## THE TASK:
Lines that include the string "true" are the ones to copy from the entries below.

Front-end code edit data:
::::::
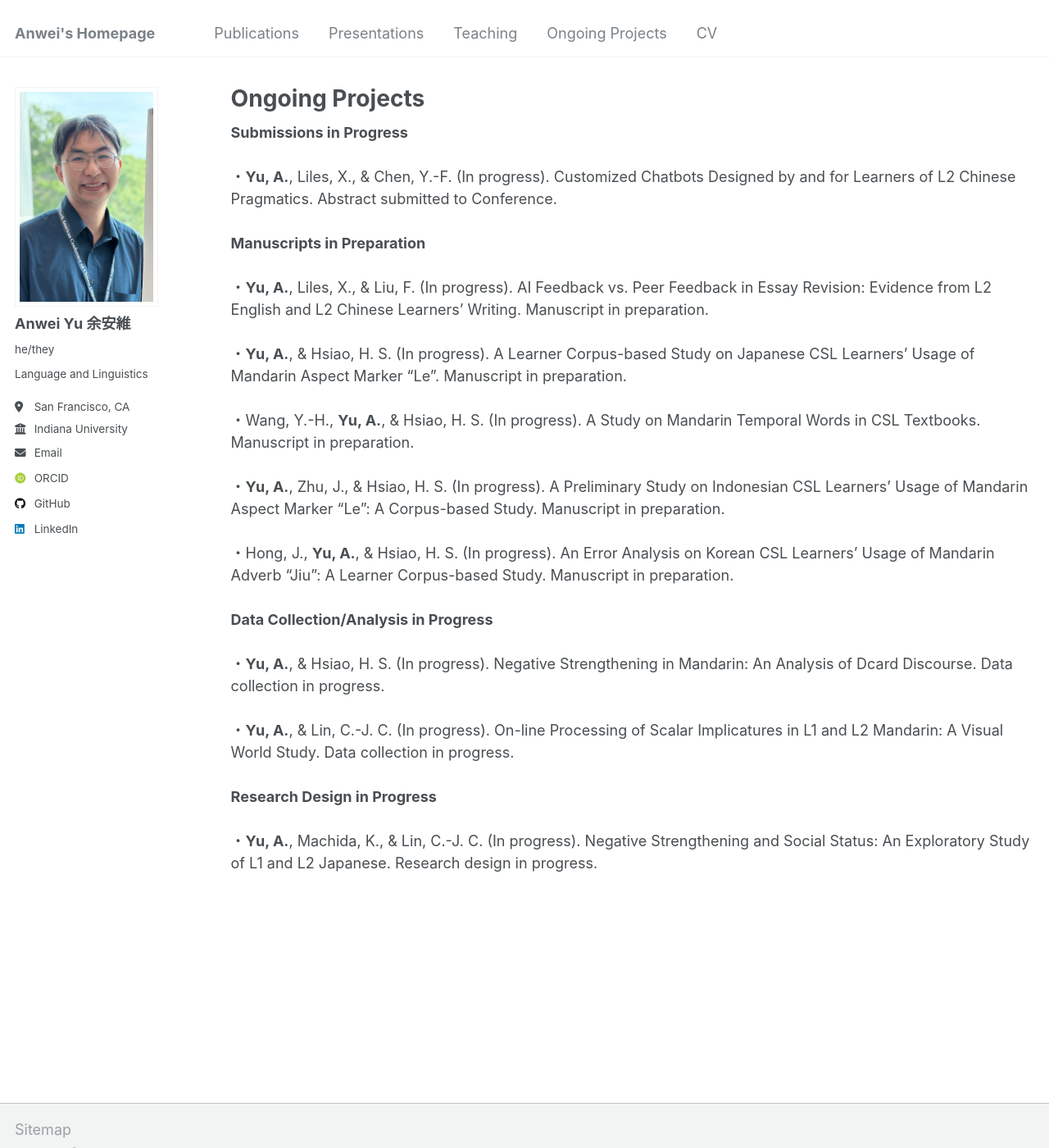
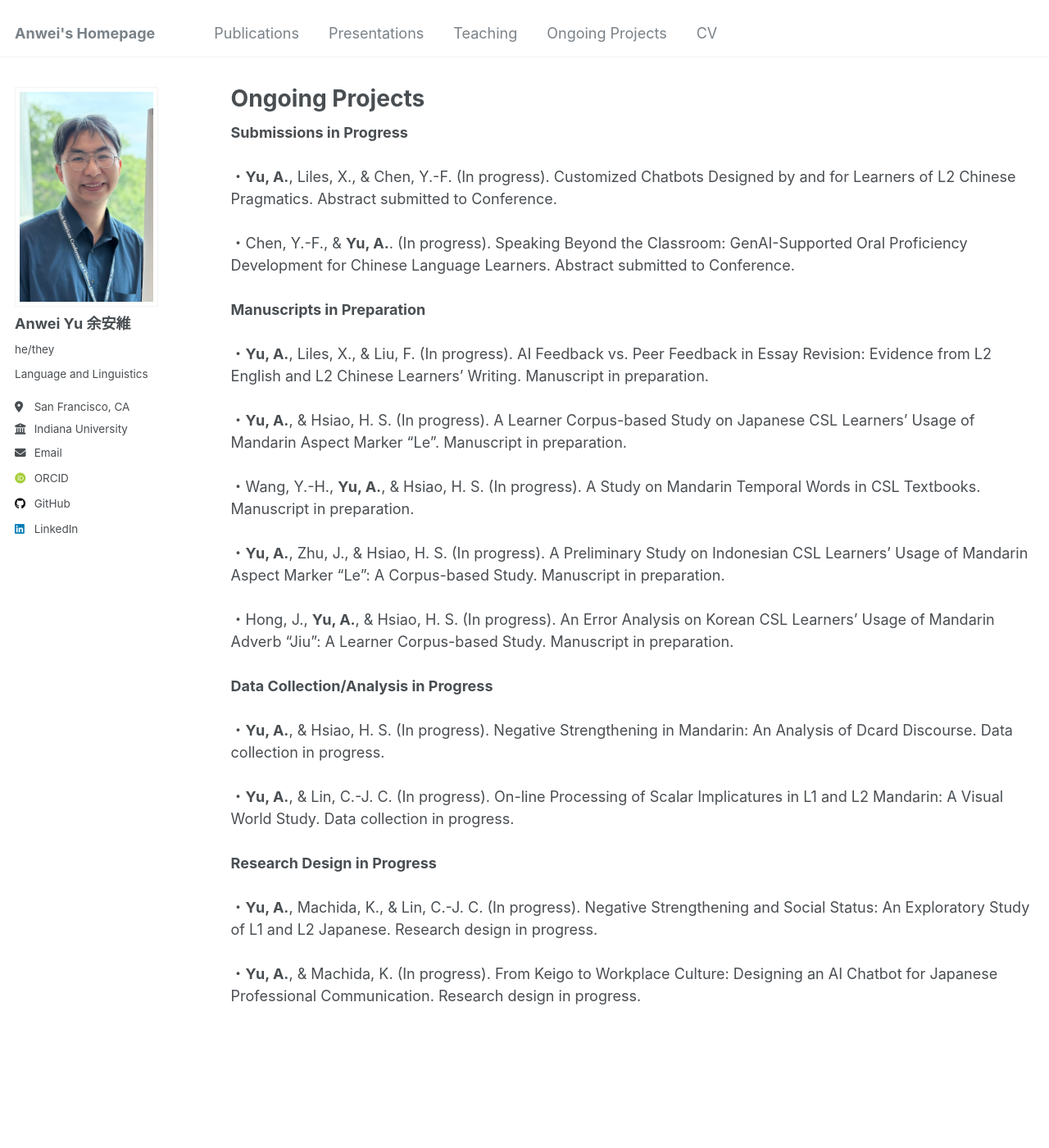
Before and after one commit to anweiyu/anweiyu.github.io, a Jekyll site: the page built from _pages/wip.html, in a window 1280 px wide and 1400 px high. Shown: the whole window at 82% size. Built offline with Jekyll 4.4.1, drawn with Linux system fonts in a browser that asks for light colours; some web fonts are replaced.

Commit message:
Update wip.html

```diff
--- a/_pages/wip.html
+++ b/_pages/wip.html
@@ -6,6 +6,7 @@ author_profile: true
 ---
 <strong>Submissions in Progress</strong><br><br>
 ・<strong>Yu, A.</strong>, Liles, X., & Chen, Y.-F. (In progress). Customized Chatbots Designed by and for Learners of L2 Chinese Pragmatics. Abstract submitted to Conference.<br><br>
+・Chen, Y.-F., & <strong>Yu, A.</strong>. (In progress). Speaking Beyond the Classroom: GenAI-Supported Oral Proficiency Development for Chinese Language Learners. Abstract submitted to Conference.<br><br>
 
 <strong>Manuscripts in Preparation</strong><br><br>
 ・<strong>Yu, A.</strong>, Liles, X., & Liu, F. (In progress). AI Feedback vs. Peer Feedback in Essay Revision: Evidence from L2 English and L2 Chinese Learners’ Writing. Manuscript in preparation.<br><br>
@@ -20,3 +21,4 @@ author_profile: true
 
 <strong>Research Design in Progress</strong><br><br>
 ・<strong>Yu, A.</strong>, Machida, K., & Lin, C.-J. C. (In progress). Negative Strengthening and Social Status: An Exploratory Study of L1 and L2 Japanese. Research design in progress.<br><br>
+・<strong>Yu, A.</strong>, & Machida, K. (In progress). From Keigo to Workplace Culture: Designing an AI Chatbot for Japanese Professional Communication. Research design in progress.<br><br>
```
::::::
## REPLY:
@@ -6,6 +6,7 @@ author_profile: true
@@ -20,3 +21,4 @@ author_profile: true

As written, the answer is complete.